He also draws attention to pandemics’ devastating impact in poorer countries. The fact that every writer on the 1918 pandemic “noted its particular affinity for poverty, substandard housing, and inadequate diets” should cause alarm at this time. Unemployment was “as consistent a predictor of mortality as more conventional epidemiological factors such as persons per room density.” While the focus of most coverage has been on the advanced capitalist world, it is unfortunately highly likely that the neo-colonial world will suffer much higher mortality rates because of desperately underfunded health services.
Same old story
The other elements of the pandemic story are perhaps predictable for socialists - a pharmaceutical industry which only cares about the bottom line, and governments which are willing to lie and cover-up to protect profits of big corporations. The details Davis provides are striking, however, and in and of themselves are a strong argument for public ownership and workers’ control of the big pharmaceutical companies.
Effectively they have almost entirely neglected the development and production of vaccines, because they are simply not profitable enough. The worldwide sales for all vaccines from all pharmaceutical companies produce less revenue than Pfizer’s income from a single anti-cholesterol medication! These companies, which speak about the importance of intellectual property and patents so that they can invest in research, in reality invest only 11% of their revenue on research, while spending 27% on marketing. The irrationality of letting private profit determine what drugs are researched and developed is crystal clear.

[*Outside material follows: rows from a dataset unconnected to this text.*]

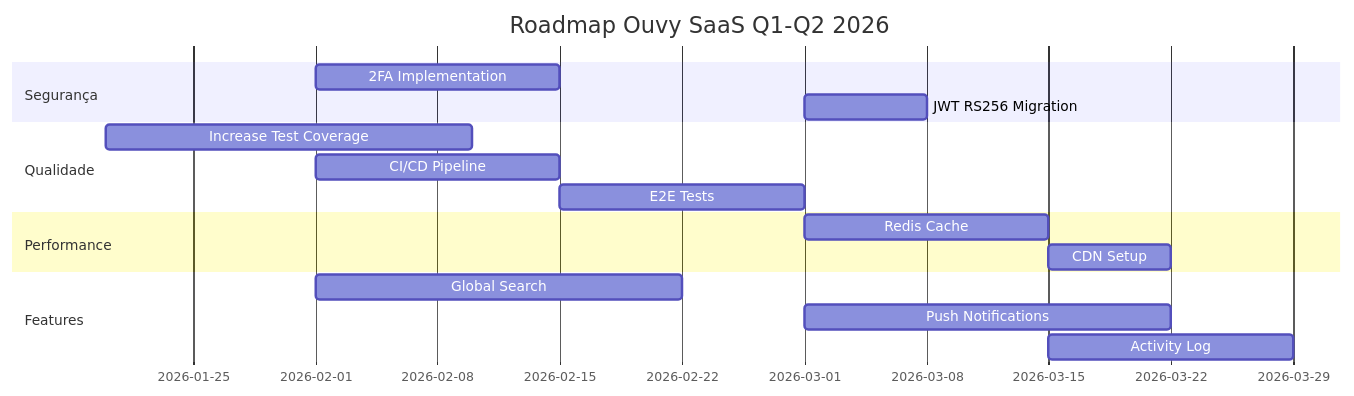
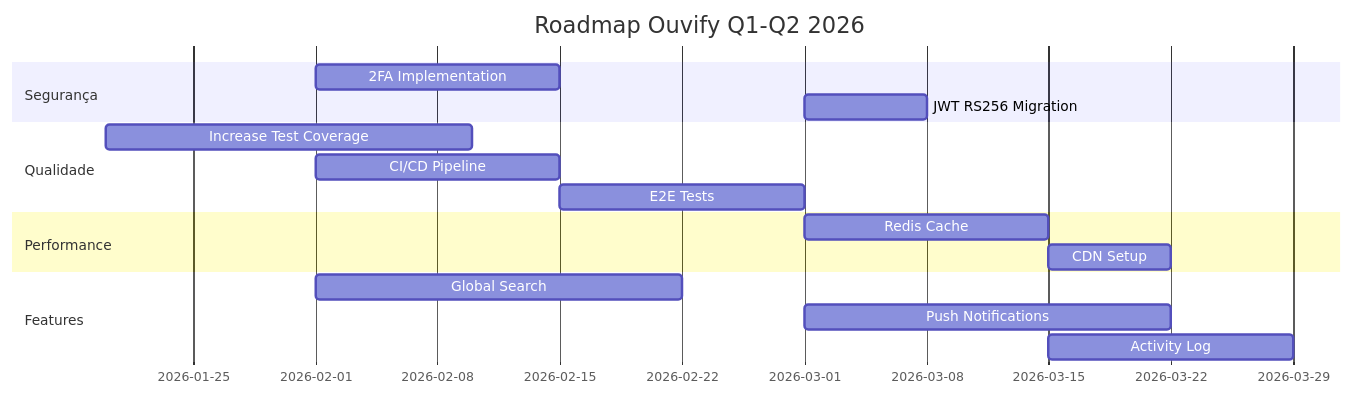
Before and after one commit to jairguerraadv-sys/Ouvify: the diagram in AUDITORIA_TECNICA_COMPLETA_2026.md, drawn with Mermaid. The commit also changed other lines of this file and 176 other files, not shown here.

First line of the commit message:
rebrand: Ouvy → Ouvify complete - 109+ files updated

````diff
--- a/AUDITORIA_TECNICA_COMPLETA_2026.md
+++ b/AUDITORIA_TECNICA_COMPLETA_2026.md
@@ -458,19 +458,19 @@
 ```mermaid
 gantt
-    title Roadmap Ouvy SaaS Q1-Q2 2026
+    title Roadmap Ouvify Q1-Q2 2026
     dateFormat  YYYY-MM-DD
     section Segurança
     2FA Implementation     :2026-02-01, 14d
     JWT RS256 Migration    :2026-03-01, 7d
     section Qualidade
     Increase Test Coverage :2026-01-20, 21d
     CI/CD Pipeline         :2026-02-01, 14d
     E2E Tests              :2026-02-15, 14d
     section Performance
     Redis Cache            :2026-03-01, 14d
     CDN Setup              :2026-03-15, 7d
     section Features
     Global Search          :2026-02-01, 21d
     Push Notifications     :2026-03-01, 21d
     Activity Log           :2026-03-15, 14d
 ```
````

Government cover-up, like during the 2003 and 2004 avian flu outbreak, is also a consistent feature. In Thailand, this was driven by the biggest agri-business company in Asia, Charoen Pokphand, known as CP. In order to protect their profits, the government colluded with CP to pay contract farmers to keep quiet about their infected flock, and sought deals to export the virus-laden animals.
Nor is this government failing limited to Asia. Davis outlines the effective destruction of public-health systems in the advanced capitalist world, above all in the US. Trump’s dismantling of a National Security Council unit focused on pandemic preparedness was just the icing on the cake of what was done by both Republicans and Democrats before him. Davis excoriates their focus on a hyped threat of bioterrorism, while overseeing cuts to public-health funding and a chronic shortage of vaccines and Tamiflu, an antiviral drug which would operate as a first line of defence against pandemic influenza.

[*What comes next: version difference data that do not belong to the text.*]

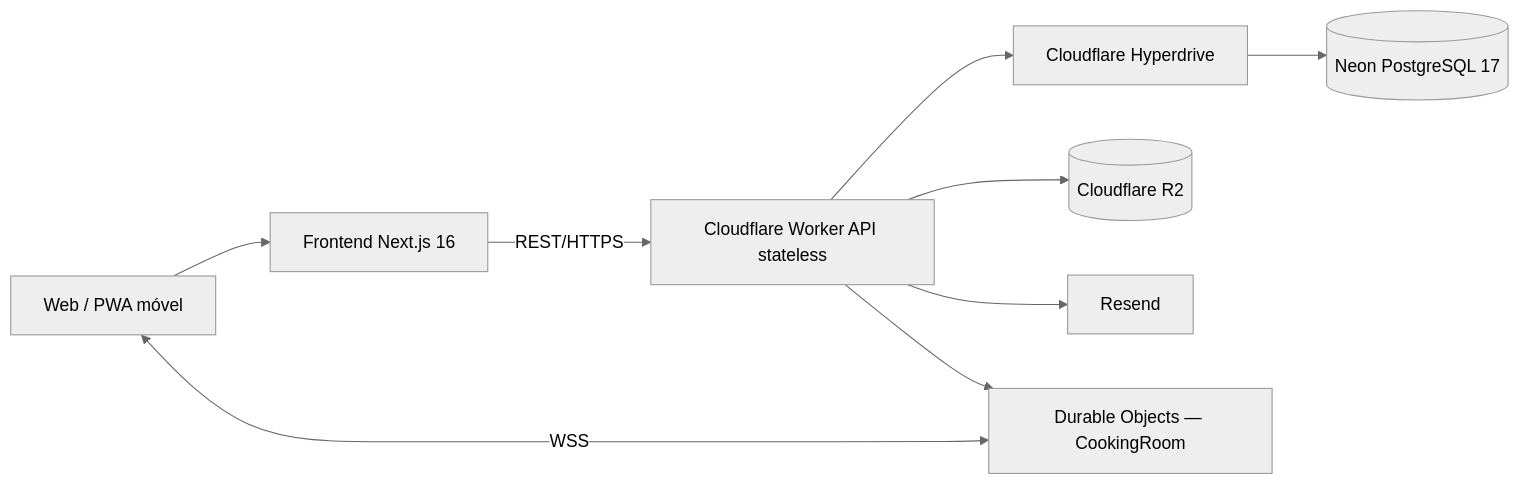
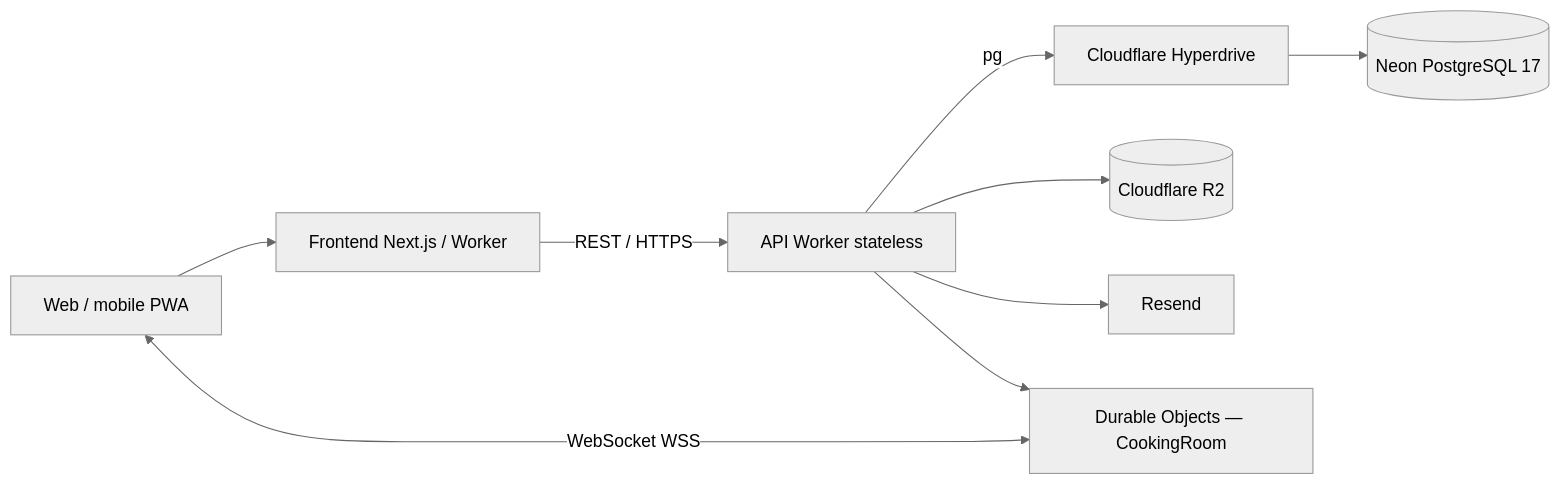
One commit to pitado/receitando changed the diagram in README.md. Above: the diagram before and after it, drawn with Mermaid (neutral theme). The commit also changed other lines of this file and 25 other files, not shown here.

First line of the commit message:
Atualizar arquitetura Neon PostgreSQL: diagramas, README e limpeza de legados

````diff
--- a/README.md
+++ b/README.md
@@ -27,11 +15,11 @@
 ```mermaid
 flowchart LR
-  Browser["Web / PWA móvel"] --> UI["Frontend Next.js 16"]
-  UI -->|"REST/HTTPS"| API["Cloudflare Worker API stateless"]
-  API --> HD["Cloudflare Hyperdrive"]
-  HD --> PG[("Neon PostgreSQL 17")]
-  API --> R2[("Cloudflare R2")]
-  API --> EMAIL["Resend"]
-  Browser <-->|"WSS"| DO["Durable Objects — CookingRoom"]
-  API --> DO
+    U["Web / mobile PWA"] --> F["Frontend Next.js / Worker"]
+    F -->|"REST / HTTPS"| A["API Worker stateless"]
+    A -->|"pg"| H["Cloudflare Hyperdrive"]
+    H --> P[("Neon PostgreSQL 17")]
+    A --> R[("Cloudflare R2")]
+    A --> E["Resend"]
+    U <-->|"WebSocket WSS"| D["Durable Objects — CookingRoom"]
+    A --> D
 ```
````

Winds of change
As the horrifying consequences of this global pandemic become clear, more and more people will be looking for answers. Why did this pandemic take place? How were governments so unprepared? What could have been done differently to avoid the pandemic entirely or to mitigate its impacts? Davis’ book provides the information for socialists to answer those questions and demonstrate the culpability of the callous capitalist system.
Inspiring solidarity and action happening today, from General Electric workers staging a walk-out to demand their factories are converted to produce ventilators, to the community solidarity groups being established across Ireland, should give us confidence in the capacity of working class people to take control and organise society on a rational eco-socialist basis. A key task would be to heal the rift between nature and humankind caused by the capitalist system. That is necessary, not only to protect us from the threat of future pandemics, but also to avoid the impending climate catastrophe.